**Weyl Sum**

The Weyl sum, an object of central importance in analytic number theory, is defined as follows:

$$S(N, \alpha) = \sum_{n=1}^{N} e^{2\pi i f(n) \alpha}$$

where $N$ is a positive integer and $\alpha$ is a real number. The behavior of this sum as $N$ grows large is of particular interest. The size of the Weyl sum is often related to the behavior of $f(n)$. Generally, if we impose some regularity on $f(n)$, such as continuous derivatives, Lipschitz continuity, or continuous second derivatives, we can control the exponential sum to some extent.

The most classical method to control the Weyl sum is the so-called Weyl differencing technique, which reduces the complexity of $f$ by transferring this complexity to the norm.

Vinogradov’s method cleverly uses the regularity of $f$ to minimize the losses incurred during this complexity transfer.

**Ergodicity of the Shift Map**

The shift map on $T$ is a fundamental example of a dynamical system. It is defined by the transformation:

$$T: x \mapsto x + \alpha \mod 1$$

We shall use the following terminology.
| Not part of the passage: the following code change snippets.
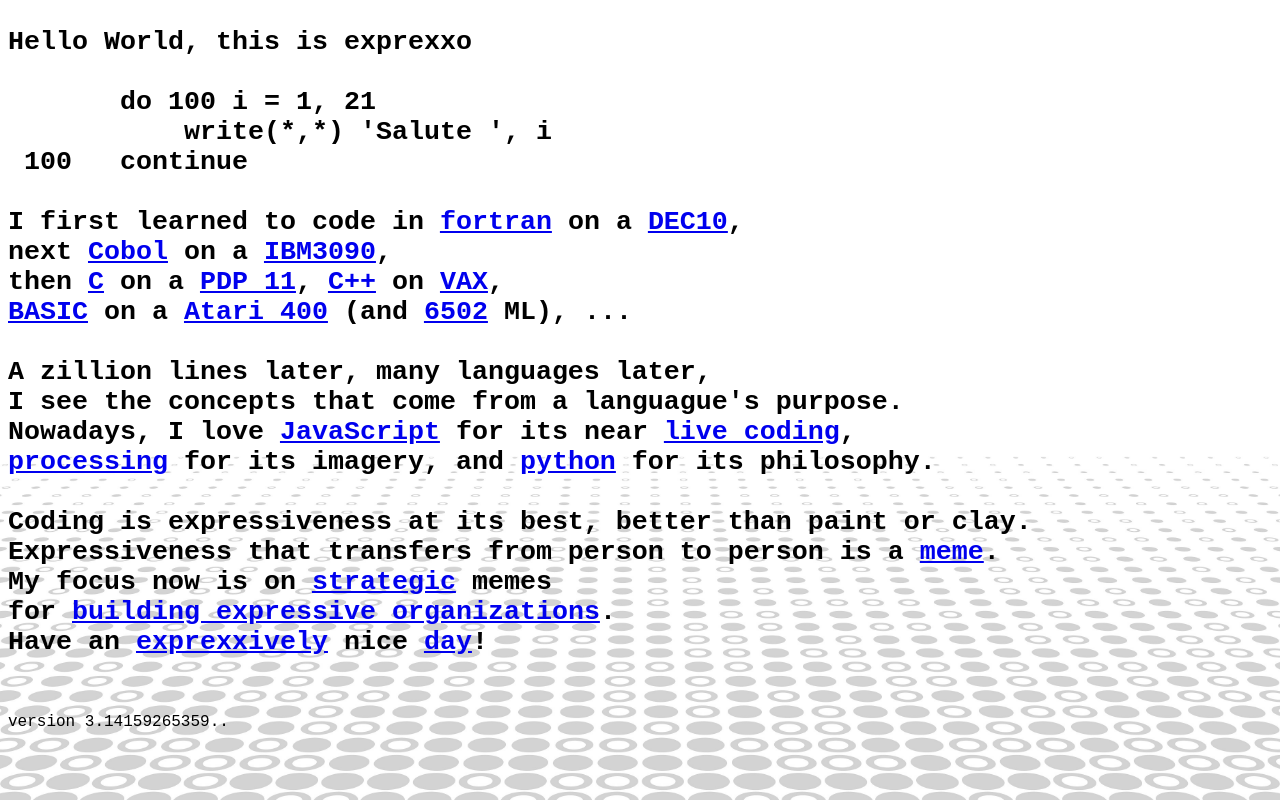
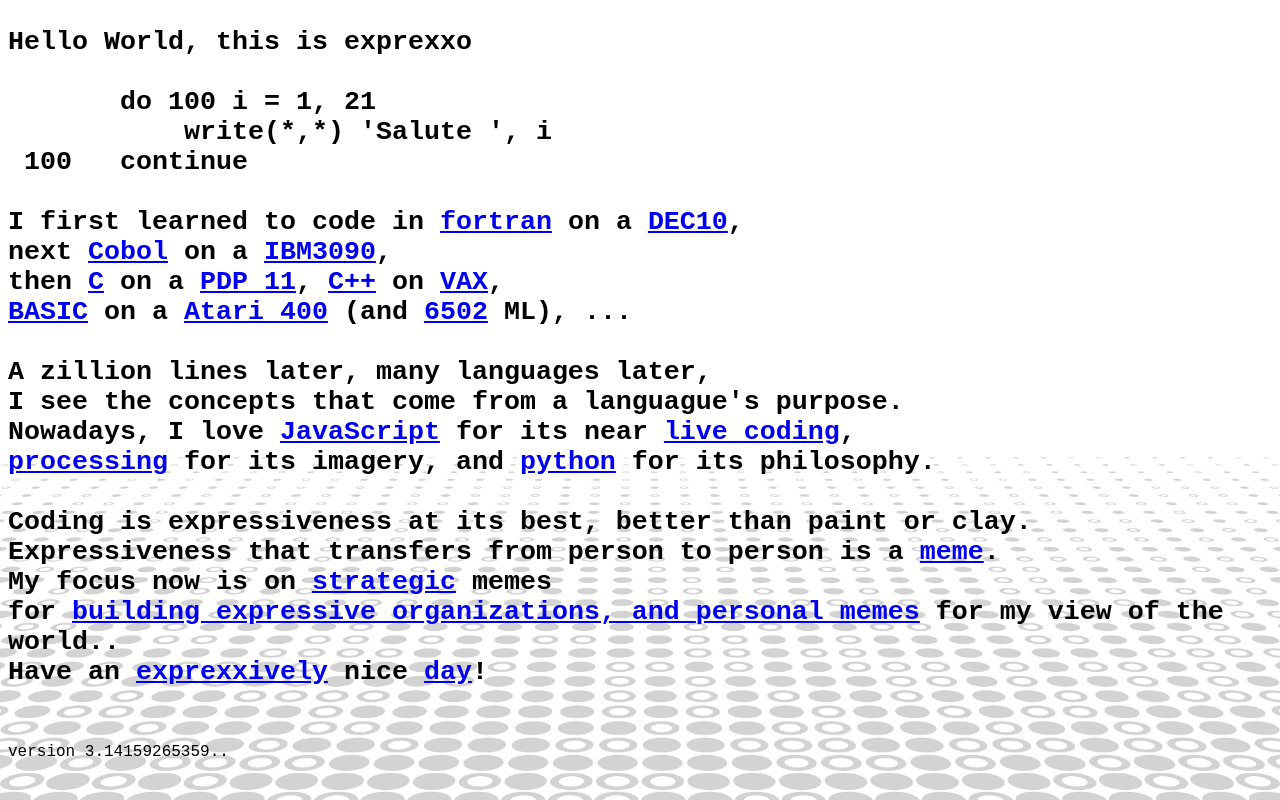
Before and after one commit to exprexxo/exprexxo.github.io, a plain HTML site: page index.html in a window 1280 px wide. Drawn offline with Linux system fonts and the light colour scheme.

Commit message:
Update index.html added link for corianda studios
for

```diff
--- a/index.html
+++ b/index.html
@@ -33,7 +33,7 @@ Hello World, this is exprexxo<br>
 <br>
    Coding is expressiveness at its best, better than paint or clay.<br>
    Expressiveness that transfers from person to person is a <a href="Meme">meme</a>. <br>
-    My focus now is on <a href="https://www.strategicmanagement.net/">strategic</a> memes <br> for <a href="https://www.linkedin.com/in/john-miner-14a6a2/">building expressive organizations</a>.
+    My focus now is on <a href="https://www.strategicmanagement.net/">strategic</a> memes <br> for <a href="https://www.linkedin.com/in/john-miner-14a6a2/">building expressive organizations, and <a href="https://www.youtube.com/@CoriandaStudios">personal memes</a> for my view of the world.</a>.
 <br>
    Have an <a href="https://exprexxo.github.io/electromeme/">exprexxively</a> nice <a href="https://www.youtube.com/watch?v=uCg2BoKiuOM">day</a>!
    <br>
```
Let $\mathbb{R} / \mathbb{Z}$ be identified with the interval $[0,1]/\sim$ (with addition modulo 1 ) and let $\lambda$ denote the normalized Haar measure on $\mathbb{R} / \mathbb{Z} \cong[0,1]$. If $n \in \mathbb{N}$ and $x \in[0,1]$, we write

$$

\varphi_n(x):=\varphi(x)+\varphi({x+\alpha})+\cdots+\varphi({x+(n-1) \alpha}),

$$

where ${\cdot}$ denotes the fractional part.

A key point to grasp is whether $\phi(0)=\phi(1)$, as this essentially reflects whether the rotation degree of the system implies an average energy of zero, indicating no rotation occurs. If $\phi(0)\neq \phi(1)$, it suggests that the energy of the dynamical system changes over time, indicating a spatial gauge variation across the circle.

It is important to note that the two scenarios are different. If $\phi(0)=\phi(1)$, the energy remains constant throughout the dynamical system’s evolution. However, if $\phi(0)\neq \phi(1)$, there will be an energy change, which is a gauge variation in the fiber bundle.

These considerations naturally lead to questions about the dynamics of the system: whether it is stationary or not, whether a point will diffuse or conserve energy, It is well-known that the following two questions are closely related to the ergodicity of skew products of the type $T_{\phi}$ and what can be said about the limit points of the system, which are crucial for understanding the dynamics.

These two questions are of interest in the theory of uniform distribution modulo 1 as well.

**Connection Between Weyl Sum and Ergodicity**

Regarding the relationship between this problem and the Weyl sum, in the end, you can reduce it to a problem of bounding the Weyl sum. However, this reduction itself is not so trivial and involves some calculations, but at once you are able to bound the Weyl sum, the non-trivial bound of the Weyl sum will at least provide some results for these two problems.